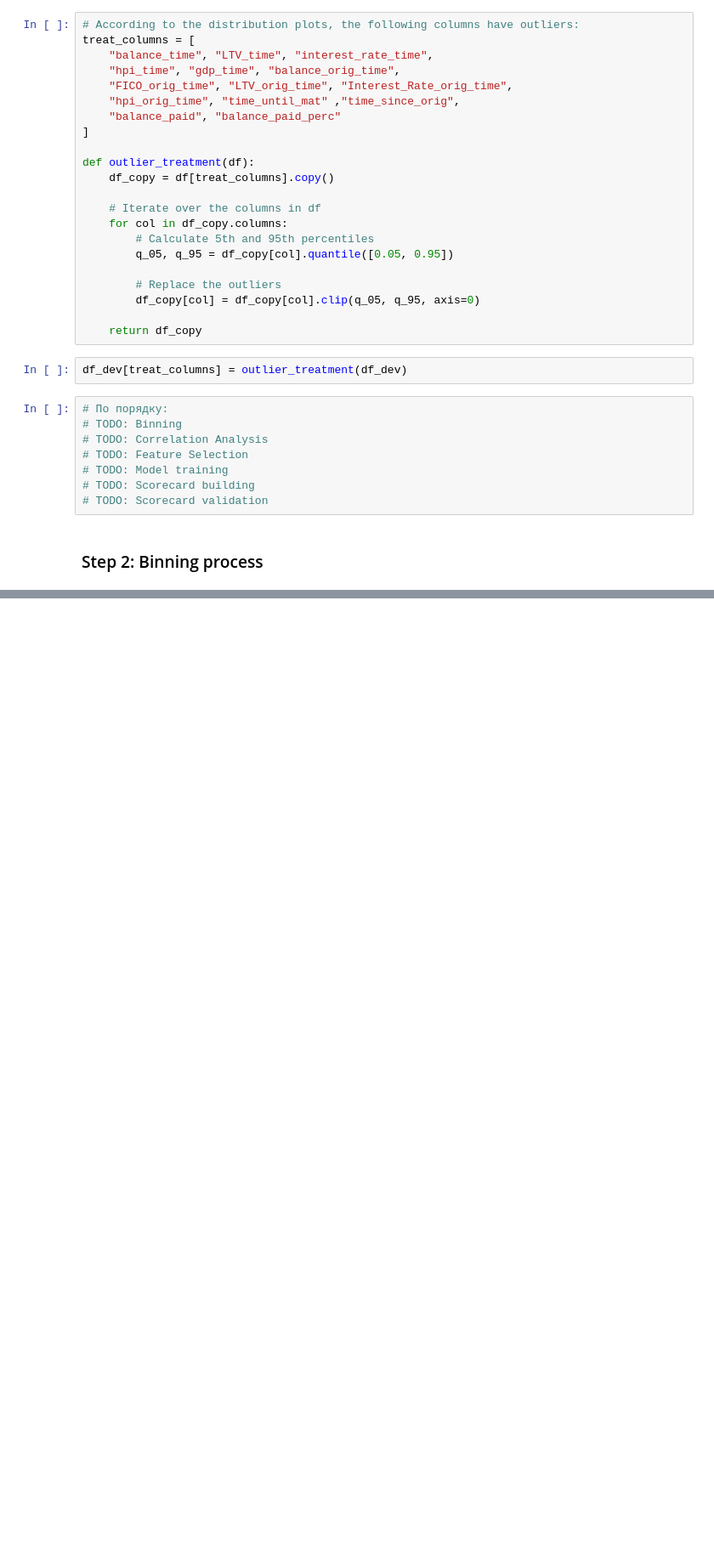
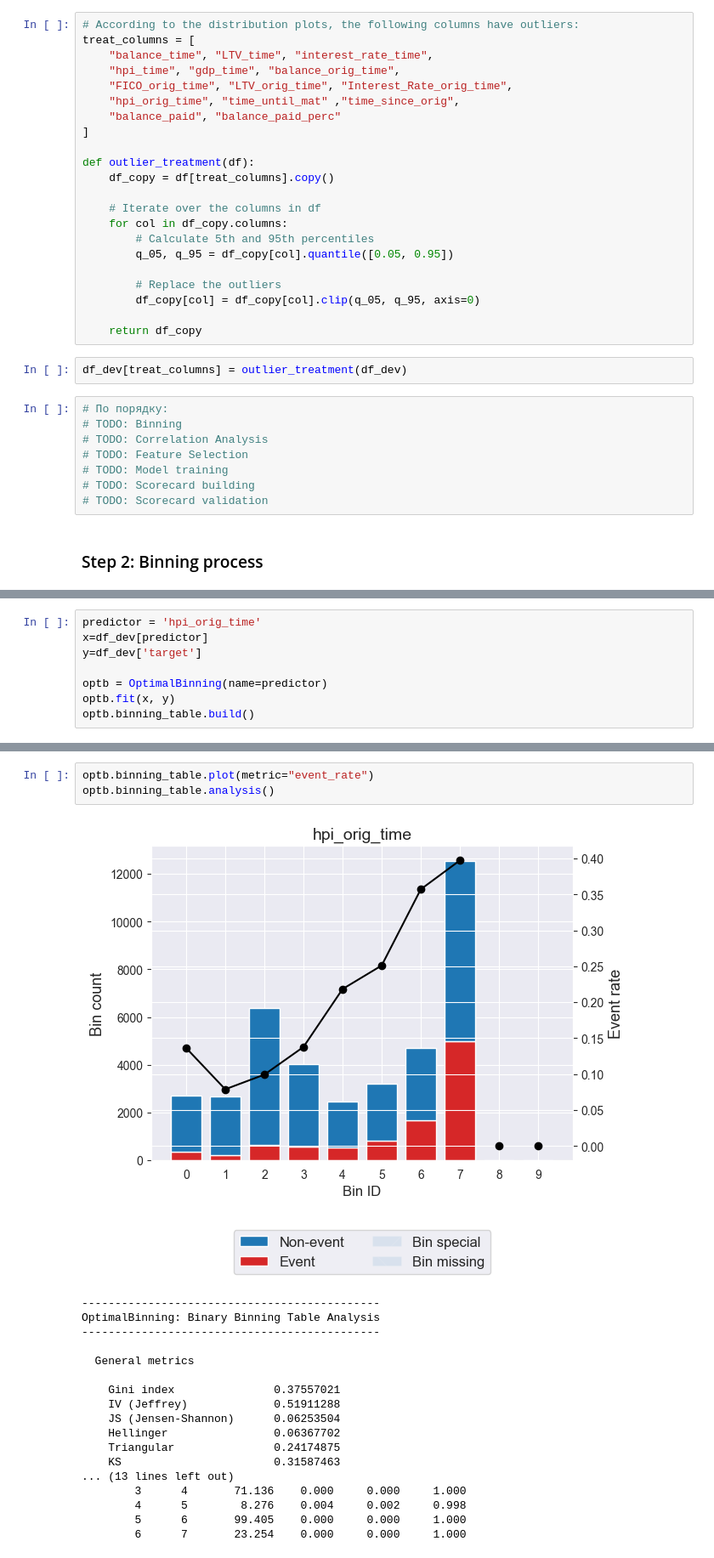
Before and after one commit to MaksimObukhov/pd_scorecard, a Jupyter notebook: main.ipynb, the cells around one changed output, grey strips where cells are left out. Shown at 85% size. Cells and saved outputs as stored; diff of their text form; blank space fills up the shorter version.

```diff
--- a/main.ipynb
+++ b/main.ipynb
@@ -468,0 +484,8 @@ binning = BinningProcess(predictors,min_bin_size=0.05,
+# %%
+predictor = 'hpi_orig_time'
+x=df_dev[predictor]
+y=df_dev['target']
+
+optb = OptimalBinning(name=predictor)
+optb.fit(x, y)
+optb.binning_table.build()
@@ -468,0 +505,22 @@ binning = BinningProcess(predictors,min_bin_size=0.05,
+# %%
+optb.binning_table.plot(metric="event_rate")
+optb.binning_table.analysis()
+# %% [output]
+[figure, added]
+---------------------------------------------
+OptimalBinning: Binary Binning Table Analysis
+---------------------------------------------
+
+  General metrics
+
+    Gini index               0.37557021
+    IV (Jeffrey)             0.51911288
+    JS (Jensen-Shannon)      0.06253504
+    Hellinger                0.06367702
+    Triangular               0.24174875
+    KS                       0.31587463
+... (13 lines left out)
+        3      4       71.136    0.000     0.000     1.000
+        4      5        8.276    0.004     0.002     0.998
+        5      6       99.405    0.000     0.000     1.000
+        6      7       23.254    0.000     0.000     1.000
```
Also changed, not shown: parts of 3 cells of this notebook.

> [WORK TO BE COMPLETED]
Each record must be returned exactly as it stands, and the images omitted.

> [FINISHED EXERCISE]
Before and after one commit to MaksimObukhov/pd_scorecard, a Jupyter notebook: main.ipynb, the cells around one changed output, grey strips where cells are left out. Shown at 85% size. Cells and saved outputs as stored; diff of their text form; blank space fills up the shorter version.

```diff
--- a/main.ipynb
+++ b/main.ipynb
@@ -468,0 +484,8 @@ binning = BinningProcess(predictors,min_bin_size=0.05,
+# %%
+predictor = 'hpi_orig_time'
+x=df_dev[predictor]
+y=df_dev['target']
+
+optb = OptimalBinning(name=predictor)
+optb.fit(x, y)
+optb.binning_table.build()
@@ -468,0 +505,22 @@ binning = BinningProcess(predictors,min_bin_size=0.05,
+# %%
+optb.binning_table.plot(metric="event_rate")
+optb.binning_table.analysis()
+# %% [output]
+[figure, added]
+---------------------------------------------
+OptimalBinning: Binary Binning Table Analysis
+---------------------------------------------
+
+  General metrics
+
+    Gini index               0.37557021
+    IV (Jeffrey)             0.51911288
+    JS (Jensen-Shannon)      0.06253504
+    Hellinger                0.06367702
+    Triangular               0.24174875
+    KS                       0.31587463
+... (13 lines left out)
+        3      4       71.136    0.000     0.000     1.000
+        4      5        8.276    0.004     0.002     0.998
+        5      6       99.405    0.000     0.000     1.000
+        6      7       23.254    0.000     0.000     1.000
```
Also changed, not shown: parts of 3 cells of this notebook.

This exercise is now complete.